But some things, people, times, stand out more than others. They make an indelible mark and they become a yesterday that we hang things from. . Their memory lingers long after the fact. The Beatles have done just that. Think about the sixties and there they are: dapper suits, lyrics about young love, the hair and screaming fans.
It's those fans, the hysteria, the extreme reaction, that was new. It got given the title Beatlemania. It worried parents, made fans faint and it got Dr Tony Taylor, an Emeritus Professor of Psychology at Victoria University in Wellington, thinking. "I started to look around just to see if anybody had written anything about this," he says.
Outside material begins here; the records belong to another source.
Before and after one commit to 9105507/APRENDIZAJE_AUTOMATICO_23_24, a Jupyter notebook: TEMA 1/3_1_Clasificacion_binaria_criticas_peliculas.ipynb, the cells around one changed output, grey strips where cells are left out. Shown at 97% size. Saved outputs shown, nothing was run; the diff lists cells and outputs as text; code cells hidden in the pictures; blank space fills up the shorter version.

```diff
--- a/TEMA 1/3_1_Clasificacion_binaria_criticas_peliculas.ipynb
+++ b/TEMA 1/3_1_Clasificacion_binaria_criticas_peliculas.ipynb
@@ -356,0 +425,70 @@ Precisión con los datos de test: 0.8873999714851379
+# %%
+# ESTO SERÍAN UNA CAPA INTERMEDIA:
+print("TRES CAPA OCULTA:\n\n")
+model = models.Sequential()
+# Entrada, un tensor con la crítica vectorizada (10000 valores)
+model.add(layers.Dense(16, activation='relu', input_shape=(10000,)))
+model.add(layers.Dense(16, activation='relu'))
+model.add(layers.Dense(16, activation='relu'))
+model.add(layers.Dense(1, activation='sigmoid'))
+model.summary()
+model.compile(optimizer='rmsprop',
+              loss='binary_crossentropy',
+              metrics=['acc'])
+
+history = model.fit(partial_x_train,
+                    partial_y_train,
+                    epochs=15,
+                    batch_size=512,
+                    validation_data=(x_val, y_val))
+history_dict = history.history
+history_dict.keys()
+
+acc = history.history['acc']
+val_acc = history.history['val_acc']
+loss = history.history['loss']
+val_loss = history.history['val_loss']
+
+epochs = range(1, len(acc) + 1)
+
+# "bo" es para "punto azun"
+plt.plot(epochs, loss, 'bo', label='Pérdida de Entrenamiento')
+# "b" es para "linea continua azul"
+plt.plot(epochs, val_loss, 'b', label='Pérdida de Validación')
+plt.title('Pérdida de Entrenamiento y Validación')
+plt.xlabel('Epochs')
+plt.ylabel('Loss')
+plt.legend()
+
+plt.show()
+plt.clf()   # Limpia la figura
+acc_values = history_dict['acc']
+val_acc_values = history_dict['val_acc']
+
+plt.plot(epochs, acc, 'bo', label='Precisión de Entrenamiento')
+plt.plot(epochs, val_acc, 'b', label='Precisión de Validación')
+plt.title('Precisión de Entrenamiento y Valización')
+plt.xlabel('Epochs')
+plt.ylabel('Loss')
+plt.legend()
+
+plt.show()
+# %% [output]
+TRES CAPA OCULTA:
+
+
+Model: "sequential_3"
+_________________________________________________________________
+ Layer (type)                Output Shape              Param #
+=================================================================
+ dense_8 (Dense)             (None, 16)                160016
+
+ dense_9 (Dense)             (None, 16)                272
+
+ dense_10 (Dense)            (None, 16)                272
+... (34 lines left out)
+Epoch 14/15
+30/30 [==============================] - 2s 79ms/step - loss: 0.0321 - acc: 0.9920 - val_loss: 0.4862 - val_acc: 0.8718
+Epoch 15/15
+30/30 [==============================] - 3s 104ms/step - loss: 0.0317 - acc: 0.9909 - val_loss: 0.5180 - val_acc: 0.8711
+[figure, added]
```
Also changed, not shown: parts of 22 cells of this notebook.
"Nobody had, I was very surprised. The consumerisation and the cluster of revolutions - the youth revolu details
Give My Regards to Broad Street, released on October 22, 1984, is still an album that represents the nadir not just of the decade but quite possibly of Paul McCartney’s career. (Yes, he re-recorded Beatles songs; no, that wasn’t a good idea.) As such, a flinty little number called “Not Such a Bad Boy” arrived like a bolt of cool-rocking lightning out of the boring-retread blue.
It wasn’t enough to save Give My Regards to Broad Street, an awful album that was paired with a worse movie. But “Not Such a Bad Boy” is certainly worth returning to.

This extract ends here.